:: What you should do ::
Which lines in the data below contain the string "userList"? Show each one.

:: Recorded information ::
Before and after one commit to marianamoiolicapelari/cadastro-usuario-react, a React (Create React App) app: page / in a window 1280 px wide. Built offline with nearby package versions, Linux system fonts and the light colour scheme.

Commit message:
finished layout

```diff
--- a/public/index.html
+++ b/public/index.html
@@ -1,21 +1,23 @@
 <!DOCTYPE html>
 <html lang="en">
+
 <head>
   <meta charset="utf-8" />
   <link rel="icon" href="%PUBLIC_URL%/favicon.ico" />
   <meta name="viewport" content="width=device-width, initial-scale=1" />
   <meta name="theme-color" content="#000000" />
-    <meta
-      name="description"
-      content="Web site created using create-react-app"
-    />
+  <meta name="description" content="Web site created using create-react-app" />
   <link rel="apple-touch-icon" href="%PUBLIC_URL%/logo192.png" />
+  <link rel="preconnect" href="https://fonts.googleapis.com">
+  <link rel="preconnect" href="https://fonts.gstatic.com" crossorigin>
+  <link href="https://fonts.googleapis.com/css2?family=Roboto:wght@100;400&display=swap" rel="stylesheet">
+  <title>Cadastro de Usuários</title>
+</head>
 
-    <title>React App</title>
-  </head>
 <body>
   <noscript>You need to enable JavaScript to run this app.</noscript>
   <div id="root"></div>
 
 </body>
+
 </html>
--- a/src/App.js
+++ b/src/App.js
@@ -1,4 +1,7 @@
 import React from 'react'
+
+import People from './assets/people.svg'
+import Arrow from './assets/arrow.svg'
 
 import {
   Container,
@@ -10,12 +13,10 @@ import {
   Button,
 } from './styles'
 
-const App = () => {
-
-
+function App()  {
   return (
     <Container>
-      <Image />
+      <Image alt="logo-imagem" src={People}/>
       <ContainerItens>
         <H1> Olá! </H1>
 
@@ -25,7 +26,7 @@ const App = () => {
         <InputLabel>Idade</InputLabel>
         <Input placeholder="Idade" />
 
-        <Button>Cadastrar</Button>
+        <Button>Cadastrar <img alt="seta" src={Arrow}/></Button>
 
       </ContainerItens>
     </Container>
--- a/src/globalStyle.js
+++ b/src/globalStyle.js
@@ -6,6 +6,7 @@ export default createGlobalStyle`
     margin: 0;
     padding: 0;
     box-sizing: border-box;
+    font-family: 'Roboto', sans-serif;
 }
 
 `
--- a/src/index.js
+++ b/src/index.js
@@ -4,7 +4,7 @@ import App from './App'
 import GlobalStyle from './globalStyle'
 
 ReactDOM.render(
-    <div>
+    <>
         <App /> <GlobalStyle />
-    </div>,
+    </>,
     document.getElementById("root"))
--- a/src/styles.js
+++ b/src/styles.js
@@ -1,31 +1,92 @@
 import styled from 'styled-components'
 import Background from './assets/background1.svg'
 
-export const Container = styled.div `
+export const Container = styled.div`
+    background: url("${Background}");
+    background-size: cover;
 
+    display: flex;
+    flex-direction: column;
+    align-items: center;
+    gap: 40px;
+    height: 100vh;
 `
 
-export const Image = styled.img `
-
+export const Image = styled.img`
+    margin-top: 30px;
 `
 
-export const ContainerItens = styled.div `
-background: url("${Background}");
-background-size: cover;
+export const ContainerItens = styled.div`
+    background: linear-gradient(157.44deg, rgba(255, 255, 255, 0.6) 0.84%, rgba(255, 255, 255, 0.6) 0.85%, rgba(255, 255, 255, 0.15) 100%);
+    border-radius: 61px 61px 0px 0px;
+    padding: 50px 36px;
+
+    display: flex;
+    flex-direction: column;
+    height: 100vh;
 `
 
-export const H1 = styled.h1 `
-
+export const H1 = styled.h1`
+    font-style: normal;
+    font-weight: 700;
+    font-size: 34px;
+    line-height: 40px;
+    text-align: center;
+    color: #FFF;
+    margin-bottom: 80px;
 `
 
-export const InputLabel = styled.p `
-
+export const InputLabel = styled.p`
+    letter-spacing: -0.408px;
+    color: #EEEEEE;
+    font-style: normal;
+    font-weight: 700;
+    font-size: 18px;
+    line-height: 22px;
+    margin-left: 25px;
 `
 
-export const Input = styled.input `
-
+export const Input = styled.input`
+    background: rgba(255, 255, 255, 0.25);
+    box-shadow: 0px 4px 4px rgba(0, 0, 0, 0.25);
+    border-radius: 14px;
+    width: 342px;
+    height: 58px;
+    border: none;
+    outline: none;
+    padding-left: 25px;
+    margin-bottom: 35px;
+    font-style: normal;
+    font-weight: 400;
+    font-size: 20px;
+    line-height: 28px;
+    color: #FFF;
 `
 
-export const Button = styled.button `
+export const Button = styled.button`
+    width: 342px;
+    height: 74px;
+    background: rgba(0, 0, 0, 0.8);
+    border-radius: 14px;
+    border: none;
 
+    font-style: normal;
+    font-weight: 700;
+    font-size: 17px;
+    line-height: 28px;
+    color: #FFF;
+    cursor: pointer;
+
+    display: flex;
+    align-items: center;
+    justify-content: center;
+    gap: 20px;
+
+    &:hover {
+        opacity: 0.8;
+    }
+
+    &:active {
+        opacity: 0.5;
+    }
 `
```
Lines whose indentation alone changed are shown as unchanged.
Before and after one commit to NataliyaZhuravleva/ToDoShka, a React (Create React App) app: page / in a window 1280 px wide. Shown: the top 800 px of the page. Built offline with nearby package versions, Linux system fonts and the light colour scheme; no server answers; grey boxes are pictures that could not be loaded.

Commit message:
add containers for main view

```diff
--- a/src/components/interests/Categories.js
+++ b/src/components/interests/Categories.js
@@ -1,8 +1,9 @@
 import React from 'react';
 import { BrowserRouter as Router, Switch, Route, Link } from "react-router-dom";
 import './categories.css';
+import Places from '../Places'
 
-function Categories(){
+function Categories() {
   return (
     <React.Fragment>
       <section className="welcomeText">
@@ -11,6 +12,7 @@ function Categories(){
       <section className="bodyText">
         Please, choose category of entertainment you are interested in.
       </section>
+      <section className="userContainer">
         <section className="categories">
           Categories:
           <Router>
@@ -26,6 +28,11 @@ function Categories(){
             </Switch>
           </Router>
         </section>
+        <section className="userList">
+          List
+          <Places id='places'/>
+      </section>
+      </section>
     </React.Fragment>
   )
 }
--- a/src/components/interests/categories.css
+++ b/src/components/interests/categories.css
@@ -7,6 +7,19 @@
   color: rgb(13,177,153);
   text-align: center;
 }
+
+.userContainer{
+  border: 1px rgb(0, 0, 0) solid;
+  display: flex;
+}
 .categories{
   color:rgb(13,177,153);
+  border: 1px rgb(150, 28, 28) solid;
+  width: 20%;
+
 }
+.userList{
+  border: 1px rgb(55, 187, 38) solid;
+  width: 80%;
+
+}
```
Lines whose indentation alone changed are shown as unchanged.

:: Result ::
+        <section className="userList">
+.userList{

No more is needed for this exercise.